◆ Description of the task
Retype the whole of the data exactly.
[[ Data supplied, beginning ]]
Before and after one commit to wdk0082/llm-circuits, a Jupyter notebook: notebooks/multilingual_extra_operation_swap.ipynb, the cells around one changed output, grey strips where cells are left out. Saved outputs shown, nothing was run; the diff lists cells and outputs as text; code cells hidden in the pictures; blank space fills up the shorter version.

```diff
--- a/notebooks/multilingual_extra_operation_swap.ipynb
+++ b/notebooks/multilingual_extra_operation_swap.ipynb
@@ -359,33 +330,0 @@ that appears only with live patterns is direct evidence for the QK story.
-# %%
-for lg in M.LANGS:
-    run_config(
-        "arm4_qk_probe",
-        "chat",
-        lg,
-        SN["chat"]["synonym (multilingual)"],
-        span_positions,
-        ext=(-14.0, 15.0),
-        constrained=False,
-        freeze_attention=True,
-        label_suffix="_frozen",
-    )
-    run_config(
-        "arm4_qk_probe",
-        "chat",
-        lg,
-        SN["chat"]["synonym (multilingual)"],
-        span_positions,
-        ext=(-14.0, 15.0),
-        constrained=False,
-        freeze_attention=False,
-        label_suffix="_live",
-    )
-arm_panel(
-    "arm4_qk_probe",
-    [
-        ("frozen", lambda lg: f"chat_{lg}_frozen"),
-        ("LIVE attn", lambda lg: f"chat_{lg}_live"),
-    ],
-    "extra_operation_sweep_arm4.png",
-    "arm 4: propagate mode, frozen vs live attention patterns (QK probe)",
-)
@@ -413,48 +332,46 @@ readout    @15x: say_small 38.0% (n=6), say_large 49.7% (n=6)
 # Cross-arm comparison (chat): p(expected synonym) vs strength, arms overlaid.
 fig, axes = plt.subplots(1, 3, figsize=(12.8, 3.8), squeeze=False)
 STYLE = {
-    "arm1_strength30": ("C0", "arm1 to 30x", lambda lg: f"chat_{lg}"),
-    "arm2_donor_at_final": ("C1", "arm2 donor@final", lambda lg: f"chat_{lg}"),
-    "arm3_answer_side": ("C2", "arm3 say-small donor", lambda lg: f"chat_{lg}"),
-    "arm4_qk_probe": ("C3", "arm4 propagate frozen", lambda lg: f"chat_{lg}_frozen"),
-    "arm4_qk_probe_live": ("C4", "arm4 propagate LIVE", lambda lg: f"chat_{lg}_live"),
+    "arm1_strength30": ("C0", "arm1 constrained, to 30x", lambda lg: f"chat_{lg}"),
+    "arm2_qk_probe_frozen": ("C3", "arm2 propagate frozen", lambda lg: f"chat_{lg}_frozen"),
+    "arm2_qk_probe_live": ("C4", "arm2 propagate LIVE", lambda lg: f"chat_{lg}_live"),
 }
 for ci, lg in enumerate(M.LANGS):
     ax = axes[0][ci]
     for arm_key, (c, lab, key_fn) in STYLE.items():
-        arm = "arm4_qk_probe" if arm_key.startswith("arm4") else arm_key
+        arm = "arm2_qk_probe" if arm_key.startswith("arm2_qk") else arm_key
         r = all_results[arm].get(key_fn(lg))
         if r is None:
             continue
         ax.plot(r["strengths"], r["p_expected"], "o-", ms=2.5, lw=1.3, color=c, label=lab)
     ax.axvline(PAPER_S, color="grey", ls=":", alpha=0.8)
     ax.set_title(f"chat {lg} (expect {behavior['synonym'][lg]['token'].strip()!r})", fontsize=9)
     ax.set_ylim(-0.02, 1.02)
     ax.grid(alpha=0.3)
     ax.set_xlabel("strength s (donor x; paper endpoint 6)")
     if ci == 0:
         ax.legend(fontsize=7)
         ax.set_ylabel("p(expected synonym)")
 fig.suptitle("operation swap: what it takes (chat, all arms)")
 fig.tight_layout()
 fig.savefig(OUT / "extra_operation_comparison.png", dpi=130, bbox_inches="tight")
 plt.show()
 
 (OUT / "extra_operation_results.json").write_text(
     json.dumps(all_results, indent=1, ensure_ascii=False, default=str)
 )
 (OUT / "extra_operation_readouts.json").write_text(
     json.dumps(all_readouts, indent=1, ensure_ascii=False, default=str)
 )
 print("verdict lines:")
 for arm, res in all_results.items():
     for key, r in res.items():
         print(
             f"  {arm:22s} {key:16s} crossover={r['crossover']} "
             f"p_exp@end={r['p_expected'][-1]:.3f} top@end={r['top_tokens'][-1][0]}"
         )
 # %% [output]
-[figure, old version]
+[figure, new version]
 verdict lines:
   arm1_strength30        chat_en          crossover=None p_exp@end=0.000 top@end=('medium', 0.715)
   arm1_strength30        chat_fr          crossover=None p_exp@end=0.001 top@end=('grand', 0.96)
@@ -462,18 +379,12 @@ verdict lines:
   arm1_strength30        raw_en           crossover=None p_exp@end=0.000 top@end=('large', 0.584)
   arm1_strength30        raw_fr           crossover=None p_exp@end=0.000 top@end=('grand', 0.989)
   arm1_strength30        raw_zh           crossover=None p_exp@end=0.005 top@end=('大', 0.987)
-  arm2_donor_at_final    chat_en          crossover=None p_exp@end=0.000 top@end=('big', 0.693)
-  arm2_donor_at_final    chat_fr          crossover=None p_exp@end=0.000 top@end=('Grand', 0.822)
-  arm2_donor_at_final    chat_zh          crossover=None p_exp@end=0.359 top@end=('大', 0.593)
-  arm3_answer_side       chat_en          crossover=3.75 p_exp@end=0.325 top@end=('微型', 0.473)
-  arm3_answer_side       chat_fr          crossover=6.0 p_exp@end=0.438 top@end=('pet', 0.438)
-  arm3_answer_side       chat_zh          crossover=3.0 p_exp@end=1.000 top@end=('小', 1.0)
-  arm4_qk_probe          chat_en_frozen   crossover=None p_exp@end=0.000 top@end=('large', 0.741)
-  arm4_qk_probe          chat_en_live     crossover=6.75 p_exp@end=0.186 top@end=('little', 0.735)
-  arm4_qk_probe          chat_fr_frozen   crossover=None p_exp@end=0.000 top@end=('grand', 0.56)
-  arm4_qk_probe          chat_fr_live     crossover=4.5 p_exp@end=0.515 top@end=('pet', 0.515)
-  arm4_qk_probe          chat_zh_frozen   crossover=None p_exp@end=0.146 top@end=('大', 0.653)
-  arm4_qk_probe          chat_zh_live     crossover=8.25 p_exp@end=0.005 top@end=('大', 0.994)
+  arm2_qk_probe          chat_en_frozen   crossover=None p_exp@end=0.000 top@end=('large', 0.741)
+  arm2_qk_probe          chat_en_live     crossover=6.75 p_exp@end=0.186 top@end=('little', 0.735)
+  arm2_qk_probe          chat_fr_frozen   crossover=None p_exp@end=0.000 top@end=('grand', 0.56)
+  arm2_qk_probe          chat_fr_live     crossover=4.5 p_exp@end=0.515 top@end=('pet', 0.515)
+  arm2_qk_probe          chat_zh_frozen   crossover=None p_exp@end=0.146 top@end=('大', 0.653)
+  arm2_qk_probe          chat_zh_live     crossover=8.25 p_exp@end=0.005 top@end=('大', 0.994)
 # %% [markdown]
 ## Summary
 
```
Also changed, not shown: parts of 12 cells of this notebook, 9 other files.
[[ Data supplied, end ]]
◆ Answer
Before and after one commit to wdk0082/llm-circuits, a Jupyter notebook: notebooks/multilingual_extra_operation_swap.ipynb, the cells around one changed output, grey strips where cells are left out. Saved outputs shown, nothing was run; the diff lists cells and outputs as text; code cells hidden in the pictures; blank space fills up the shorter version.

```diff
--- a/notebooks/multilingual_extra_operation_swap.ipynb
+++ b/notebooks/multilingual_extra_operation_swap.ipynb
@@ -359,33 +330,0 @@ that appears only with live patterns is direct evidence for the QK story.
-# %%
-for lg in M.LANGS:
-    run_config(
-        "arm4_qk_probe",
-        "chat",
-        lg,
-        SN["chat"]["synonym (multilingual)"],
-        span_positions,
-        ext=(-14.0, 15.0),
-        constrained=False,
-        freeze_attention=True,
-        label_suffix="_frozen",
-    )
-    run_config(
-        "arm4_qk_probe",
-        "chat",
-        lg,
-        SN["chat"]["synonym (multilingual)"],
-        span_positions,
-        ext=(-14.0, 15.0),
-        constrained=False,
-        freeze_attention=False,
-        label_suffix="_live",
-    )
-arm_panel(
-    "arm4_qk_probe",
-    [
-        ("frozen", lambda lg: f"chat_{lg}_frozen"),
-        ("LIVE attn", lambda lg: f"chat_{lg}_live"),
-    ],
-    "extra_operation_sweep_arm4.png",
-    "arm 4: propagate mode, frozen vs live attention patterns (QK probe)",
-)
@@ -413,48 +332,46 @@ readout    @15x: say_small 38.0% (n=6), say_large 49.7% (n=6)
 # Cross-arm comparison (chat): p(expected synonym) vs strength, arms overlaid.
 fig, axes = plt.subplots(1, 3, figsize=(12.8, 3.8), squeeze=False)
 STYLE = {
-    "arm1_strength30": ("C0", "arm1 to 30x", lambda lg: f"chat_{lg}"),
-    "arm2_donor_at_final": ("C1", "arm2 donor@final", lambda lg: f"chat_{lg}"),
-    "arm3_answer_side": ("C2", "arm3 say-small donor", lambda lg: f"chat_{lg}"),
-    "arm4_qk_probe": ("C3", "arm4 propagate frozen", lambda lg: f"chat_{lg}_frozen"),
-    "arm4_qk_probe_live": ("C4", "arm4 propagate LIVE", lambda lg: f"chat_{lg}_live"),
+    "arm1_strength30": ("C0", "arm1 constrained, to 30x", lambda lg: f"chat_{lg}"),
+    "arm2_qk_probe_frozen": ("C3", "arm2 propagate frozen", lambda lg: f"chat_{lg}_frozen"),
+    "arm2_qk_probe_live": ("C4", "arm2 propagate LIVE", lambda lg: f"chat_{lg}_live"),
 }
 for ci, lg in enumerate(M.LANGS):
     ax = axes[0][ci]
     for arm_key, (c, lab, key_fn) in STYLE.items():
-        arm = "arm4_qk_probe" if arm_key.startswith("arm4") else arm_key
+        arm = "arm2_qk_probe" if arm_key.startswith("arm2_qk") else arm_key
         r = all_results[arm].get(key_fn(lg))
         if r is None:
             continue
         ax.plot(r["strengths"], r["p_expected"], "o-", ms=2.5, lw=1.3, color=c, label=lab)
     ax.axvline(PAPER_S, color="grey", ls=":", alpha=0.8)
     ax.set_title(f"chat {lg} (expect {behavior['synonym'][lg]['token'].strip()!r})", fontsize=9)
     ax.set_ylim(-0.02, 1.02)
     ax.grid(alpha=0.3)
     ax.set_xlabel("strength s (donor x; paper endpoint 6)")
     if ci == 0:
         ax.legend(fontsize=7)
         ax.set_ylabel("p(expected synonym)")
 fig.suptitle("operation swap: what it takes (chat, all arms)")
 fig.tight_layout()
 fig.savefig(OUT / "extra_operation_comparison.png", dpi=130, bbox_inches="tight")
 plt.show()
 
 (OUT / "extra_operation_results.json").write_text(
     json.dumps(all_results, indent=1, ensure_ascii=False, default=str)
 )
 (OUT / "extra_operation_readouts.json").write_text(
     json.dumps(all_readouts, indent=1, ensure_ascii=False, default=str)
 )
 print("verdict lines:")
 for arm, res in all_results.items():
     for key, r in res.items():
         print(
             f"  {arm:22s} {key:16s} crossover={r['crossover']} "
             f"p_exp@end={r['p_expected'][-1]:.3f} top@end={r['top_tokens'][-1][0]}"
         )
 # %% [output]
-[figure, old version]
+[figure, new version]
 verdict lines:
   arm1_strength30        chat_en          crossover=None p_exp@end=0.000 top@end=('medium', 0.715)
   arm1_strength30        chat_fr          crossover=None p_exp@end=0.001 top@end=('grand', 0.96)
@@ -462,18 +379,12 @@ verdict lines:
   arm1_strength30        raw_en           crossover=None p_exp@end=0.000 top@end=('large', 0.584)
   arm1_strength30        raw_fr           crossover=None p_exp@end=0.000 top@end=('grand', 0.989)
   arm1_strength30        raw_zh           crossover=None p_exp@end=0.005 top@end=('大', 0.987)
-  arm2_donor_at_final    chat_en          crossover=None p_exp@end=0.000 top@end=('big', 0.693)
-  arm2_donor_at_final    chat_fr          crossover=None p_exp@end=0.000 top@end=('Grand', 0.822)
-  arm2_donor_at_final    chat_zh          crossover=None p_exp@end=0.359 top@end=('大', 0.593)
-  arm3_answer_side       chat_en          crossover=3.75 p_exp@end=0.325 top@end=('微型', 0.473)
-  arm3_answer_side       chat_fr          crossover=6.0 p_exp@end=0.438 top@end=('pet', 0.438)
-  arm3_answer_side       chat_zh          crossover=3.0 p_exp@end=1.000 top@end=('小', 1.0)
-  arm4_qk_probe          chat_en_frozen   crossover=None p_exp@end=0.000 top@end=('large', 0.741)
-  arm4_qk_probe          chat_en_live     crossover=6.75 p_exp@end=0.186 top@end=('little', 0.735)
-  arm4_qk_probe          chat_fr_frozen   crossover=None p_exp@end=0.000 top@end=('grand', 0.56)
-  arm4_qk_probe          chat_fr_live     crossover=4.5 p_exp@end=0.515 top@end=('pet', 0.515)
-  arm4_qk_probe          chat_zh_frozen   crossover=None p_exp@end=0.146 top@end=('大', 0.653)
-  arm4_qk_probe          chat_zh_live     crossover=8.25 p_exp@end=0.005 top@end=('大', 0.994)
+  arm2_qk_probe          chat_en_frozen   crossover=None p_exp@end=0.000 top@end=('large', 0.741)
+  arm2_qk_probe          chat_en_live     crossover=6.75 p_exp@end=0.186 top@end=('little', 0.735)
+  arm2_qk_probe          chat_fr_frozen   crossover=None p_exp@end=0.000 top@end=('grand', 0.56)
+  arm2_qk_probe          chat_fr_live     crossover=4.5 p_exp@end=0.515 top@end=('pet', 0.515)
+  arm2_qk_probe          chat_zh_frozen   crossover=None p_exp@end=0.146 top@end=('大', 0.653)
+  arm2_qk_probe          chat_zh_live     crossover=8.25 p_exp@end=0.005 top@end=('大', 0.994)
 # %% [markdown]
 ## Summary
 
```
Also changed, not shown: parts of 12 cells of this notebook, 9 other files.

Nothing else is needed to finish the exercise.